If your construction business plans to bid on a publicly funded project, it’s important to understand your obligations under prevailing wage laws. This includes the federal Davis-Bacon Act (DBA) and the “little DBAs” adopted in most states.

These laws require contractors to pay most workers on public projects wages that are comparable to wages for similar work in the same geographical area. So, to prepare accurate bids on such jobs, it’s critical to get a handle on what your actual labor costs will be.

It’s also important to read up on the latest rules. Recently, the U.S. Department of Labor (DOL) overhauled its regulations governing federally funded projects subject to the DBA. The new rules, which apply to contracts entered into after October 23, 2023, are expected to increase wages on most jobs and impose harsher consequences for noncompliance.

Determining prevailing wages

Under previous rules, contractors would determine the prevailing wage for a particular worker classification by ascertaining whether most of those workers — that is, more than 50% — received the same wage rate. If so, that rate would be the prevailing wage. If not, the prevailing wage would be based on a weighted average of all wage rates paid to those workers.

The new rules reinstate the method used before 1982 for determining the prevailing wage. Under this method, contractors still begin by ascertaining whether most workers in a classification receive the same wage rate. If they don’t, the prevailing wage is based on the rate received by at least 30% of those workers. If no wage rate is received by at least 30% of workers, then the prevailing wage is based on a weighted average of all wage rates paid to those workers.

Ultimately, the new rules are expected to increase prevailing wages in many cases.

Calculating fringe benefits

Generally, prevailing wage rates consist of a base rate paid in cash and a fringe benefit amount. Contractors have the option of paying fringe benefits in cash or by applying fringe benefit credits for contributions to “bona fide” benefit plans — such as health and life insurance, long-term disability plans, retirement plans, vacation days or other paid time off. Often, meeting the fringe benefit obligation by contributing to benefit plans is more cost-effective than paying them in cash.

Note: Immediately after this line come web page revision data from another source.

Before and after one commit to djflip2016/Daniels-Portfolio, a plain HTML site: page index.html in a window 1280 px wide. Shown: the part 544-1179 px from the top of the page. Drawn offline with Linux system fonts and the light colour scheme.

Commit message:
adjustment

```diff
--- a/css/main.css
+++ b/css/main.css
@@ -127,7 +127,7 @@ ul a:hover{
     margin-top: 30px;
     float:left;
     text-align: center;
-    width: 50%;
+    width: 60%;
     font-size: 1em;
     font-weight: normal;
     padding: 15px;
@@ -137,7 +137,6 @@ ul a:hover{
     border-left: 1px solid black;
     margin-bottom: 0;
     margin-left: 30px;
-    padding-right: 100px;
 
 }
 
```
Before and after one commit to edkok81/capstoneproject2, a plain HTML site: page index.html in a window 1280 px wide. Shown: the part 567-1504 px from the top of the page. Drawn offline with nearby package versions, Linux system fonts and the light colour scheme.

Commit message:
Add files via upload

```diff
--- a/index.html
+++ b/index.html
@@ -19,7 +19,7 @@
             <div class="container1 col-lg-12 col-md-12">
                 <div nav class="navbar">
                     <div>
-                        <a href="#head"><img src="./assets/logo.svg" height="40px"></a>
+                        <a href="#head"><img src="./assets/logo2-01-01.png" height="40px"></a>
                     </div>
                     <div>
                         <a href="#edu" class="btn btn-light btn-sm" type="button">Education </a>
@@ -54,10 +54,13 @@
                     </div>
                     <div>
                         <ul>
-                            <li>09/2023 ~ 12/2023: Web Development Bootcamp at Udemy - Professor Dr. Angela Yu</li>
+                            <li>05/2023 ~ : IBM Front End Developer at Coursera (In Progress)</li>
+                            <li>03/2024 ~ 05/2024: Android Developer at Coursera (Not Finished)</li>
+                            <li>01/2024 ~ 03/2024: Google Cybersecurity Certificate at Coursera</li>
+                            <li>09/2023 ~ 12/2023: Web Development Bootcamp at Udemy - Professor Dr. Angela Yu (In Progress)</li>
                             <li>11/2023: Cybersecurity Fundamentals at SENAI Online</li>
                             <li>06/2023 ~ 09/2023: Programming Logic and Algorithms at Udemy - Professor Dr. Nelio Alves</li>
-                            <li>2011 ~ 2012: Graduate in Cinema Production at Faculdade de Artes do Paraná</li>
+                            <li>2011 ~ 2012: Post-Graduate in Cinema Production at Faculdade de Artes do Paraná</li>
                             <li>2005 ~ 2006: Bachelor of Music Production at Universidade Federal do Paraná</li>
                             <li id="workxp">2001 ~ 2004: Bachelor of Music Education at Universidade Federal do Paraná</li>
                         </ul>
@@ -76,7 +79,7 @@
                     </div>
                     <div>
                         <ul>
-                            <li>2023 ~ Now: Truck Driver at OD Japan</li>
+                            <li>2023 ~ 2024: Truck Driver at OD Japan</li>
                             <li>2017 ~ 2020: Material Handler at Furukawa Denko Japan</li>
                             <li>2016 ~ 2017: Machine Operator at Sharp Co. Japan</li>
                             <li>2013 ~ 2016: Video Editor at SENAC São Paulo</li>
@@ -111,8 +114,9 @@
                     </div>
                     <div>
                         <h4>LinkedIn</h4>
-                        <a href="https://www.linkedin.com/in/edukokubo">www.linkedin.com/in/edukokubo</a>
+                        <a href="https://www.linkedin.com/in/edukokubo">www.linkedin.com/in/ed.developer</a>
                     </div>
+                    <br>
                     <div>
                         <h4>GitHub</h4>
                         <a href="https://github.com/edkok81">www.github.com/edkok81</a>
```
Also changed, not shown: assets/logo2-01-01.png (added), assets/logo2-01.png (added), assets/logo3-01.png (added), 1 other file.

The new rules codify a long-standing “annualization” principle. Under this principle, the DOL requires DBA credits for benefit plan contributions (with certain exceptions) to be based on the effective annual rate of contributions for all hours an employee works during the year on both DBA and non-DBA projects. The impact of this requirement, in many cases, will be to reduce fringe benefit credits on DBA projects, requiring the contractor to make up the difference with higher cash payments.

Expansion of DBA coverage

The new rules expand the reach of DBA coverage in several ways. For example, the act extends to certain secondary construction sites, such as pre-engineering or modular construction sites, related to DBA projects. It also applies to energy infrastructure projects; jobs involving portions of a building; and certain demolition, remediation and removal activities.

In addition, the rules extend coverage to certain off-site flaggers, truck drivers and survey crew members. And they narrow the definition of “material suppliers” who are exempt from DBA requirements. Material suppliers who also perform construction work at a DBA site are subject to the prevailing wage requirements.

Handle with care

Be sure to understand your construction company’s DBA obligations before undertaking a federally funded project. The consequences of noncompliance can include:

  • Fines,
  • Contract termination,
  • Debarment (exclusion from future government work), and
  • Withholding of contract payments (even on unrelated federal jobs).

The new rules also contain antiretaliation protections for whistleblowers who report suspect payment practices. And for any projects funded by a state government, determine whether a “little DBA” is in place — its rules may have been updated to conform to the DOL’s new regs. Consult a qualified attorney when making these assessments.

© 2024

Icon for Thompson Greenspon
Thompson Greenspon

This blog post was provided by Thompson Greenspon. If you have questions or concerns regarding this content, please contact us.